And this morning, it was still there, standing on the edge of its nest, while the parents called — as they did yesterday — insistently from trees not too far from the house. It’ll fly today, I said, knowing that it was thirteen days old.
Ten minutes later, we were drinking coffee in the kitchen, when we saw a clumsy bird kind of careening by the big windows. And of course the nest was empty. All day it’s been fluttering around, with the parents scolding and encouraging — well, I have to imagine this is what they’re doing. At one point, Angie saw it on the driveway, pecking at something on the ground. Going over, she found a tiny snake, dead, and who knows whether the parents brought it for their gangly offspring or whether said offspring caught it on its own.
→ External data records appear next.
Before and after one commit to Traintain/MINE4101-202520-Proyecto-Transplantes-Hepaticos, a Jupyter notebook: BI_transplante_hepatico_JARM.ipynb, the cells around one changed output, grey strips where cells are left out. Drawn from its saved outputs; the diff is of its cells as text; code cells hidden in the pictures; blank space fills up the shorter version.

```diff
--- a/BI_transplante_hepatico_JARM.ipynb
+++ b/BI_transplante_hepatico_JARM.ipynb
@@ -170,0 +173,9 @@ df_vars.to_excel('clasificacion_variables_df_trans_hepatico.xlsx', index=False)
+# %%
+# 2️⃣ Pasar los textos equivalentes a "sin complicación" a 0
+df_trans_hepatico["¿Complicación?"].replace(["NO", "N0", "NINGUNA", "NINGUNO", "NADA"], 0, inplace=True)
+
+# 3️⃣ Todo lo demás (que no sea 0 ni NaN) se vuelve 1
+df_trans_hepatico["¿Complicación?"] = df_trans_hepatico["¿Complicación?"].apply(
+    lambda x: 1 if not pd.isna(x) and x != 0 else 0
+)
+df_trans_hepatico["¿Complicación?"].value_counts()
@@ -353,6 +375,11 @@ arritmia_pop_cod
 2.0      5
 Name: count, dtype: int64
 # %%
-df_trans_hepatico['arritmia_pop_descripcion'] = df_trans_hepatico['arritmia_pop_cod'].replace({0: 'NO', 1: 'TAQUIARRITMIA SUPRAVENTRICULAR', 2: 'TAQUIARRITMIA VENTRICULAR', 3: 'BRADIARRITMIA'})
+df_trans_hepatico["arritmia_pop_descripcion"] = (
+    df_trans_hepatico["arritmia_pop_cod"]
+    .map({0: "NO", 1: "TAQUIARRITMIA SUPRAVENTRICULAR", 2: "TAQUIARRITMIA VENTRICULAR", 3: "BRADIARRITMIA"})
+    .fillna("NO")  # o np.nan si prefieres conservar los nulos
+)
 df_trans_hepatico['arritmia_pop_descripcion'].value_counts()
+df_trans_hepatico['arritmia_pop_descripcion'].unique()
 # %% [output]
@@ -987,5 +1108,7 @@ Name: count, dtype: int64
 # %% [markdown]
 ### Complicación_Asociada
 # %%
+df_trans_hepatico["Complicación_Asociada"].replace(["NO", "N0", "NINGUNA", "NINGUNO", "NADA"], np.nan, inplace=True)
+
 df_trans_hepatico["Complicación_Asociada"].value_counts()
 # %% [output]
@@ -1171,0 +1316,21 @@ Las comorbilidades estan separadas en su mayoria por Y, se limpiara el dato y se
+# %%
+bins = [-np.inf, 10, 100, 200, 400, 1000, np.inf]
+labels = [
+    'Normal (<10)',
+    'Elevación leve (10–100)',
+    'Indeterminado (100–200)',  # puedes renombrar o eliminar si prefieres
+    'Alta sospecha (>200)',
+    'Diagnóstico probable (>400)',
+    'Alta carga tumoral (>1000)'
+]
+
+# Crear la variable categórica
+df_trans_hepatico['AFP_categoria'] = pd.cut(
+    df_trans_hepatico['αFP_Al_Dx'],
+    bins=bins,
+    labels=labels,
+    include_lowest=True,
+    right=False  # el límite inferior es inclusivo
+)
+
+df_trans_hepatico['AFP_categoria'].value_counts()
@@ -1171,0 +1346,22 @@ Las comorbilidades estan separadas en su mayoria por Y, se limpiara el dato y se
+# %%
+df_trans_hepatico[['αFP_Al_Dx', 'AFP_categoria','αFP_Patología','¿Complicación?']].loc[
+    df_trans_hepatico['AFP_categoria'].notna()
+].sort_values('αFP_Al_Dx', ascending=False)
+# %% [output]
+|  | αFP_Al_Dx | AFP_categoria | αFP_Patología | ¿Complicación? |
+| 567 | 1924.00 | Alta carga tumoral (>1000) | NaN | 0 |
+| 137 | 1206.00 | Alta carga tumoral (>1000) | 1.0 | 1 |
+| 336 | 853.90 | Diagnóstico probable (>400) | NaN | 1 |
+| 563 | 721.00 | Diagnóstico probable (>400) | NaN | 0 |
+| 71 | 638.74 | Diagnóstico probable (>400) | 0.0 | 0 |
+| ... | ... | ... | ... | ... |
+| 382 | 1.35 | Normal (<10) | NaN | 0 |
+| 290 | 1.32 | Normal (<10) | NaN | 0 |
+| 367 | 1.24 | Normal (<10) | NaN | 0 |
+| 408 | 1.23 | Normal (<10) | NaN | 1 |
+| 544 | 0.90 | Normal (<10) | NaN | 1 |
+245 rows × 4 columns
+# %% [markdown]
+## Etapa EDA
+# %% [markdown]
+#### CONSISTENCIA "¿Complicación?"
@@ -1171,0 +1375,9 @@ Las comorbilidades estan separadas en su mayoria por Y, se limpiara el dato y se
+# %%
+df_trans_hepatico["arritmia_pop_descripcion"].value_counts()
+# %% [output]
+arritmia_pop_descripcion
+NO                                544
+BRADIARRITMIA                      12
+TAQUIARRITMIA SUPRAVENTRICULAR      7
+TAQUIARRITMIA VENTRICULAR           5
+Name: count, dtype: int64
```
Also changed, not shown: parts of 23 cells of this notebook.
At my desk, I reached for poetry. Stanley Kunitz. There is so much of the world in his work — gardens, the textures of summer, the small and large deaths, and the rich language of the human heart. The book opened, not surprisingly as I’ve read it so many times, at my favourite Kunitz poem, “The Layers”:
Oh, I have made myself a tribe
out of my true affections,
and my tribe is scattered!
How shall the heart be reconciled
to its feasts of losses?
In the meantime, Brendan is here for two nights and I listen to him and his sister laugh in another part of the house while I sit and think about a single surviving nestling and how it hovered in our lives for the past two weeks. Our table is set for dinner guests, our roses finally deadheaded — we hadn’t wanted to do it for fear of disturbing the small family living in their tangle — and summer accumulates in every hour of sunlight.